TO DO
Scan the listing for the word "sourceforge" and report every line that contains it.
---- SUPPLIED ENTRIES
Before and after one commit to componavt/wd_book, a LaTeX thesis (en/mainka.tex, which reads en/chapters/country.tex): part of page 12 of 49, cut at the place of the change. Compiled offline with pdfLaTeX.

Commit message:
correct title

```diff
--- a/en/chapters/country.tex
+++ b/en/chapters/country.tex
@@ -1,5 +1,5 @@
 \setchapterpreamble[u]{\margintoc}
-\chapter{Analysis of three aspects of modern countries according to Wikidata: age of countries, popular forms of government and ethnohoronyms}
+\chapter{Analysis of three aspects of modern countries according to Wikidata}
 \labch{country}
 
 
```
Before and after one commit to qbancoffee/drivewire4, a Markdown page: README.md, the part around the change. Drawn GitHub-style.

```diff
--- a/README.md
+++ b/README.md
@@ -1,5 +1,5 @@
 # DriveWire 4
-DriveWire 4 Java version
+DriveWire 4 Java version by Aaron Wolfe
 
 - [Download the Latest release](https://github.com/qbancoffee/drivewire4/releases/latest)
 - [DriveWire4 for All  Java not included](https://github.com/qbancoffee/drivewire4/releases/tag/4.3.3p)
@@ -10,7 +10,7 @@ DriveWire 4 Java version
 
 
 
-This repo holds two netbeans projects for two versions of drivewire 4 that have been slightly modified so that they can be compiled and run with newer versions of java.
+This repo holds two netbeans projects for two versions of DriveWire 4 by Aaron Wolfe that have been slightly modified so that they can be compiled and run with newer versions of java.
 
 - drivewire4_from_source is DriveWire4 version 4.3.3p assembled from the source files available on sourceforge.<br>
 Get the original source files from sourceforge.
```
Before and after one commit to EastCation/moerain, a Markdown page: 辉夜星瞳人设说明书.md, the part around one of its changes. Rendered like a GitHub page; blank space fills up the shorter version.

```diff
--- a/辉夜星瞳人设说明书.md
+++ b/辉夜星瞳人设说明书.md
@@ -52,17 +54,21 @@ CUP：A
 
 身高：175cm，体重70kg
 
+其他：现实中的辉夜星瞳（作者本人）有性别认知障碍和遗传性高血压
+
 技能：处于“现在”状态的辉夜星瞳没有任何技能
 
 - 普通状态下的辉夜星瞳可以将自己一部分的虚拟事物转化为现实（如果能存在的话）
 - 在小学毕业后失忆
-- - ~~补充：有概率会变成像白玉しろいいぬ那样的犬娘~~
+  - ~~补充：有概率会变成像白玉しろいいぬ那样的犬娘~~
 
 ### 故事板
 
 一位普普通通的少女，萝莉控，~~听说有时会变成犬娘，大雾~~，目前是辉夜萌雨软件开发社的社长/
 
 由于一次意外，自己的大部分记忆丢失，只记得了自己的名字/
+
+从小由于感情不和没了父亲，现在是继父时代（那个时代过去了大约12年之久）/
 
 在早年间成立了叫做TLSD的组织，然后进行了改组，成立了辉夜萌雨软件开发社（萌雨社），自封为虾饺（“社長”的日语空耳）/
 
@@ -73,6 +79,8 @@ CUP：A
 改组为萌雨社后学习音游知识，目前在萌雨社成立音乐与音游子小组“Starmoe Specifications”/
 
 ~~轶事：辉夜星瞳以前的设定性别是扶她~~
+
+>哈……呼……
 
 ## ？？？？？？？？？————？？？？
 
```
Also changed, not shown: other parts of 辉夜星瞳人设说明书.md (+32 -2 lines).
--------
RESULT BELOW
 - drivewire4_from_source is DriveWire4 version 4.3.3p assembled from the source files available on sourceforge.<br>
 Get the original source files from sourceforge.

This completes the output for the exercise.